As one of the first alumni of the CoRE teaching philosophy and program, how has what you learned brought you to where you are today?
Aside from the keen interest in Earth science, geology and the sciences in general, from Suzy through the early years of what we now call CoRE, I learned that no matter what you choose to pursue in life it is up to you to develop personal strength, courage and self-believe in the ability to find confidence within you. Suzy was then and continues to be a great educator, but more importantly a dedicated person to bringing out the best in people, to help us realise our potential and go after what we want and see our reflection to be that of a capable individual. To be taught by such a force of encouragement is something that you may realise in those moments, yet only truly appreciate later on when you see yourself applying what you’ve learnt; and this goes beyond standard classroom textbooks.
What is a fond memory you have from your time as a CoRE student?
There were many, such as in-class experiments where we had to use our imagination and yes - even writing reports on our findings. One of my fondest memories is our international fieldtrip in year 12, when I couldn’t believe one of my childhood dreams of going to Hawaii really came true (believed it only when we landed in Honolulu and the air smelled different, the warm tropical breeze wafting through the airport doors, which was only the beginning to the trip of a lifetime). That fieldtrip was truly magical, and the journey didn’t stop there, as we also travelled to New Zealand which was (literally) a breath of fresh air; until we crossed a small part of the ocean and arrived in what felt like the crust of another planet, covered with yellow sulphuric vents and bubbling lakes of volcanic concoctions – as we had arrived at the strato-volcanic island of Whakaari. I can hardly believe that was 7 years ago.
Did your CoRE learning experience help you reach any big accomplishments?
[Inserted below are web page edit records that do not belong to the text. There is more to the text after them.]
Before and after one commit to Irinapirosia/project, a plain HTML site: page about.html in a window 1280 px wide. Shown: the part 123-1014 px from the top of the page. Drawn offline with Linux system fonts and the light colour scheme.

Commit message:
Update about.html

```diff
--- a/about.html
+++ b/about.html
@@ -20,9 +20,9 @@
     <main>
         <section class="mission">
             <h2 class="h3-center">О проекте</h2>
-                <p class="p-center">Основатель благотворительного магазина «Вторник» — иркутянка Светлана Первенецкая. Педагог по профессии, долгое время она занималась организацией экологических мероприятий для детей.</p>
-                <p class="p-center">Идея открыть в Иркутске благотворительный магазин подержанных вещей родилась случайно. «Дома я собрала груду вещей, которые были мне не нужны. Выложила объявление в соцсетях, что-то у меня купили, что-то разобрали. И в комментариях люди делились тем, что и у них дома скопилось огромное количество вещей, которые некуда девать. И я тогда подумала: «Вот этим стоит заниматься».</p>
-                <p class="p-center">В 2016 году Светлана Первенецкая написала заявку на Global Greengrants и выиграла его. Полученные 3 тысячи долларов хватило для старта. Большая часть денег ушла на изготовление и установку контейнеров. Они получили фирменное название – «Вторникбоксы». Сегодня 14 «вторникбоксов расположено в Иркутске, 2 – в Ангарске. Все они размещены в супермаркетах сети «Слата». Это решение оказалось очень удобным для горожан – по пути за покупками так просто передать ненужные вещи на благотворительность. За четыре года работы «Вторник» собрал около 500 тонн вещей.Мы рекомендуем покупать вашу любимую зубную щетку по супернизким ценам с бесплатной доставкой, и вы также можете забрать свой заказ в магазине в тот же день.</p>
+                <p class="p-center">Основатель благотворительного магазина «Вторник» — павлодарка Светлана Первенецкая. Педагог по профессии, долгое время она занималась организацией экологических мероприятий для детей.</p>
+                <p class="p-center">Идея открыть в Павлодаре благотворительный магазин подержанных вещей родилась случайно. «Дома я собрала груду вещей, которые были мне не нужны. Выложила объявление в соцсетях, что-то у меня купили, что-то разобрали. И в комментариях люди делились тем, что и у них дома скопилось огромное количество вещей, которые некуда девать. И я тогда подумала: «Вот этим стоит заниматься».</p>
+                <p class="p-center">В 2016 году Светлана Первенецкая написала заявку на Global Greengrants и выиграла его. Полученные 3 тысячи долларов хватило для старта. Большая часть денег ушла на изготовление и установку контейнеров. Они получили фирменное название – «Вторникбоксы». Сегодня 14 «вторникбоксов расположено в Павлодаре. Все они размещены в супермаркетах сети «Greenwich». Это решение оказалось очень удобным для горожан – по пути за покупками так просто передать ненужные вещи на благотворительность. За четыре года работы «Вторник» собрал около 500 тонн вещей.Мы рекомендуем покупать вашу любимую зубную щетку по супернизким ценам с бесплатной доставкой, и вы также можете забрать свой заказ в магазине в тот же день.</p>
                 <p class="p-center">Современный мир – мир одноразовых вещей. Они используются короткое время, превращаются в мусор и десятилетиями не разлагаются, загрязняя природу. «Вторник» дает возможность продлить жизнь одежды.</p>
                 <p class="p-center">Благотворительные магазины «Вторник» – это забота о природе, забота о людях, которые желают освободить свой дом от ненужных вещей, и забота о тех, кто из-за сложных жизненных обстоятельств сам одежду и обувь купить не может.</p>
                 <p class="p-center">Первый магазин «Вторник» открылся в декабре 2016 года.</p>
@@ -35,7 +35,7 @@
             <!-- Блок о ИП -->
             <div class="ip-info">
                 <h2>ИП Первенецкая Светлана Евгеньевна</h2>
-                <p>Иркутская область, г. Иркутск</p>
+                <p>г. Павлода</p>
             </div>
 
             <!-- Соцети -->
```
I’m sure you can consider approaching life experiences with a curious eye and a keen spirit to life-long learning as an accomplishment. It never allows you to settle and think “I’ve made it now – there’s nothing more to do”. Thanks to CoRE and Suzy’s mentorship, I’ll never look at a rock the same way again, and continue to appreciate the efforts it takes to awaken your inner self-believe – just as Suzy is inspiring the next generations of youngsters to do.
2020 is the CoRE Learning Foundation’s 10-year anniversary. Where do you see CoRE in the next 10 years?
Through the looking glass I’d like to believe CoRE will not only be integrated in educational forums and teaching curriculums, yet will be a national standard of how we teach our kids – they are the future, and it is our responsibility now (there’s not better time than the present) to pass on our teachings to ensure they have the right foundation to help them build the future we want in the world. CoRE is the vessel to realisation that the way people learn best, as they have for hundreds if not thousands of years, is through experiences, touch, smell, hearing – through all our senses that are found in the ‘real world’, and not inside a textbook; which bleaks to be second-hand knowledge and less relatable if we don’t provide opportunities to experience things for ourselves; to truly embody what we learn, are captivated by and want to develop our understanding of.
What #therealclassroom means to you:
“I believe that education should go beyond the classroom, and focus on students' engagement and the change they can make in the real world for a better future."